Putting the behavior into animal movement modeling: improved activity budgets from use of ancillary tag information
Bestley, S and Jonsen, I and Harcourt, RG and Hindell, MA and Gales, NJ, Putting the behavior into animal movement modeling: improved activity budgets from use of ancillary tag information, Ecology and Evolution, 6, (22) pp. 8243-8255. ISSN 2045-7758 (2016) [Refereed Article]
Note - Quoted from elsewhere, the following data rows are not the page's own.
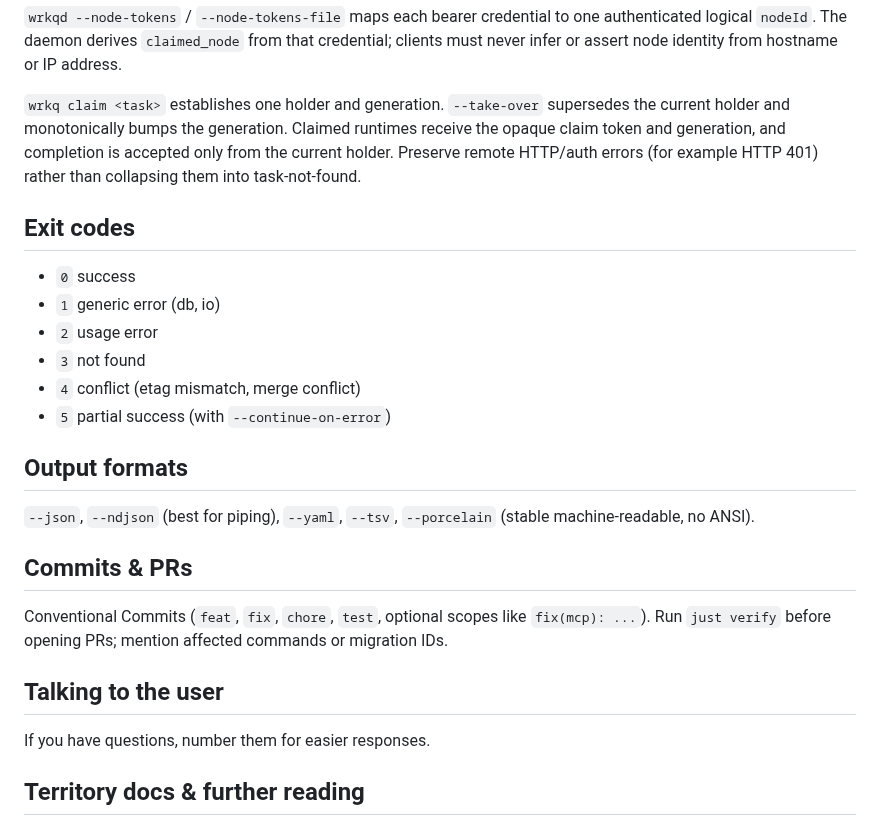
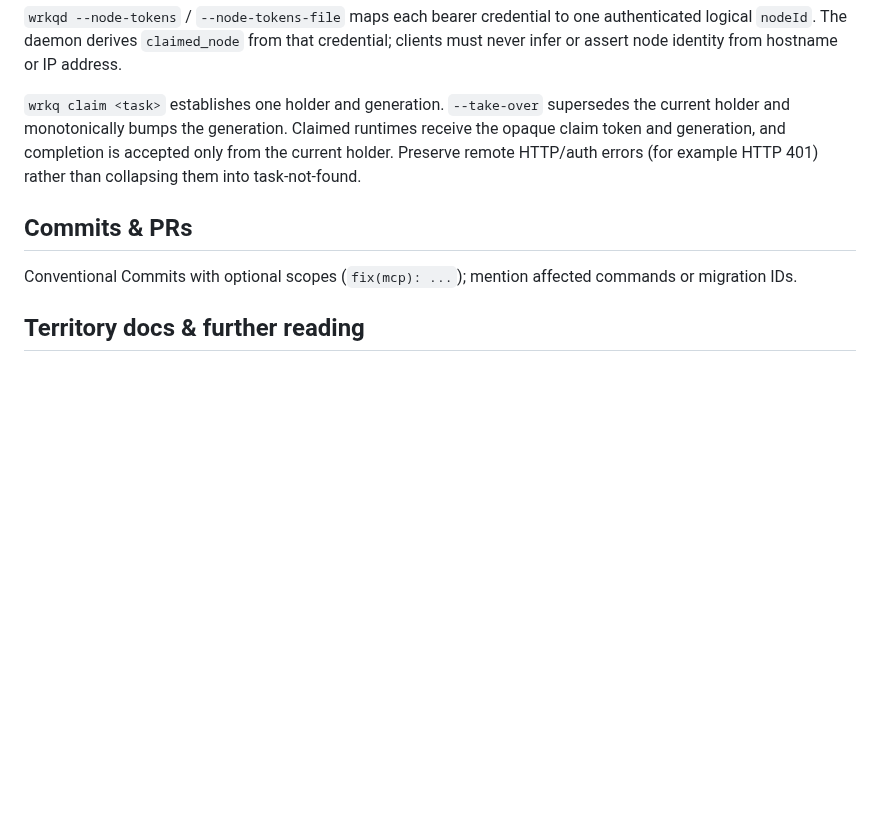
Before and after one commit to lherron/wrkq, a Markdown page: AGENTS.md, the part around the change. GitHub-like rendering; blank space fills up the shorter version.

Commit message:
docs: trim AGENTS.md — exit codes/output formats are wrkq --help content
Also drops per-repo restatements of platform doctrine (question numbering,
verify-before-PR). Territory docs router untouched. Part of T-06913.

Co-Authored-By: Claude Fable 5 <noreply@anthropic.com>
Claude-Session: https://claude.ai/code/session_01MmwMZe3g79TdYrEsPs9HL6

```diff
--- a/AGENTS.md
+++ b/AGENTS.md
@@ -101,26 +101,9 @@ runtimes receive the opaque claim token and generation, and completion is
 accepted only from the current holder. Preserve remote HTTP/auth errors (for
 example HTTP 401) rather than collapsing them into task-not-found.
 
-## Exit codes
-
-- `0` success
-- `1` generic error (db, io)
-- `2` usage error
-- `3` not found
-- `4` conflict (etag mismatch, merge conflict)
-- `5` partial success (with `--continue-on-error`)
-
-## Output formats
-
-`--json`, `--ndjson` (best for piping), `--yaml`, `--tsv`, `--porcelain` (stable machine-readable, no ANSI).
-
 ## Commits & PRs
 
-Conventional Commits (`feat`, `fix`, `chore`, `test`, optional scopes like `fix(mcp): ...`). Run `just verify` before opening PRs; mention affected commands or migration IDs.
-
-## Talking to the user
-
-If you have questions, number them for easier responses.
+Conventional Commits with optional scopes (`fix(mcp): ...`); mention affected commands or migration IDs.
 
 ## Territory docs & further reading
 
```
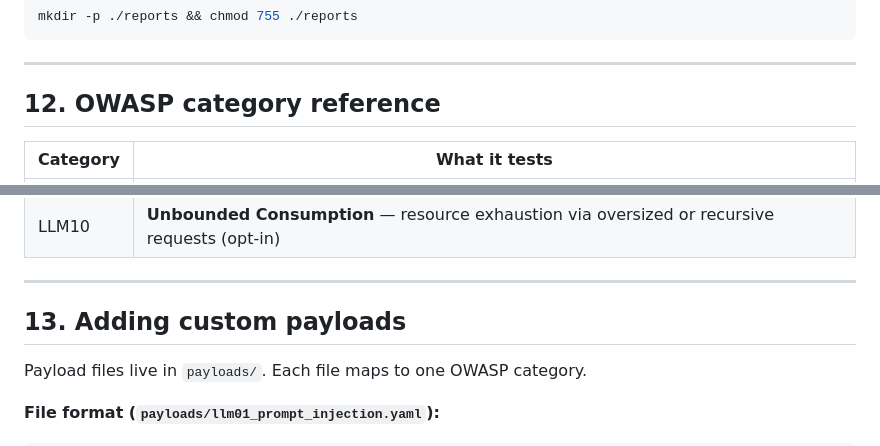
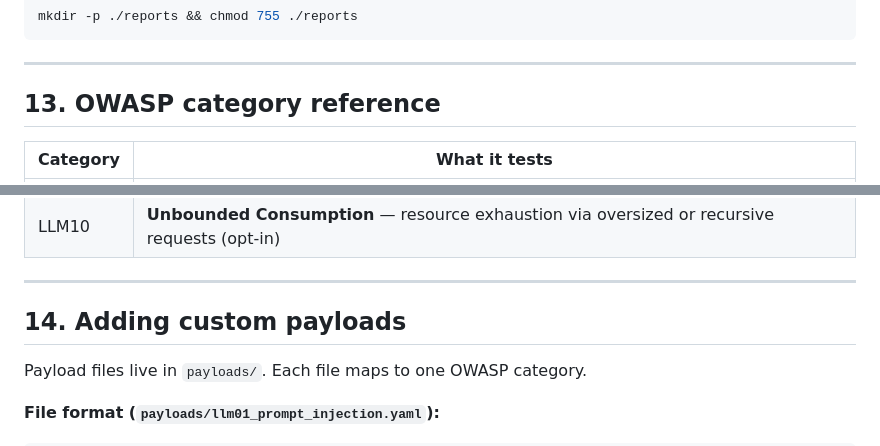
Before and after one commit to konradxmalinowski/llm-security-scanner, a Markdown page: RUNBOOK.md, 2 parts joined by grey strips. GitHub-like rendering.

```diff
--- a/RUNBOOK.md
+++ b/RUNBOOK.md
@@ -394,7 +458,7 @@ mkdir -p ./reports && chmod 755 ./reports
 
 ---
 
-## 12. OWASP category reference
+## 13. OWASP category reference
 
 | Category | What it tests |
 |----------|--------------|
@@ -411,7 +475,7 @@ mkdir -p ./reports && chmod 755 ./reports
 
 ---
 
-## 13. Adding custom payloads
+## 14. Adding custom payloads
 
 Payload files live in `payloads/`. Each file maps to one OWASP category.
 
```
Also changed, not shown: other parts of RUNBOOK.md (+70 -6 lines).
Animal movement research relies on biotelemetry, and telemetry-based locations are increasingly augmented with ancillary information. This presents an underutilized opportunity to enhance movement process models. Given tags designed to record specific behaviors, efforts are increasing to update movement models beyond reliance solely upon horizontal movement information to improve inference of space use and activity budgets. We present two state-space models adapted to incorporate ancillary data to inform three discrete movement states: directed, resident, and an activity state. These were developed for two case studies: (1) a "haulout" model for Weddell seals, and (2) an "activity" model for Antarctic fur seals which intersperse periods of diving activity and inactivity. The methodology is easily implementable with any ancillary data that can be expressed as a proportion (or binary) indicator. A comparison of the models augmented with ancillary information and unaugmented models confirmed that many behavioral states appeared mischaracterized in the latter. Important changes in subsequent activity budgets occurred. Haulout accounted for 0.17 of the overall Weddell seal time budget, with the estimated proportion of time spent in a resident state reduced from a posterior median of 0.69 (0.65–0.73; 95% HPDI) to 0.54 (0.50–0.58 HPDI). The drop was more dramatic in the Antarctic fur seal case, from 0.57 (0.52–0.63 HPDI) to 0.22 (0.20–0.25 HPDI), with 0.35 (0.31–0.39 HPDI) of time spent in the inactive (nondiving) state. These findings reinforce previously raised contentions about the drawbacks of behavioral states inferred solely from horizontal movements. Our findings have implications for assessing habitat requirements; estimating energetics and consumption; and management efforts such as mitigating fisheries interactions. Combining multiple sources of information within integrated frameworks should improve inference of relationships between movement decisions and fitness, the interplay between resource and habitat dependencies, and their changes at the population and landscape level.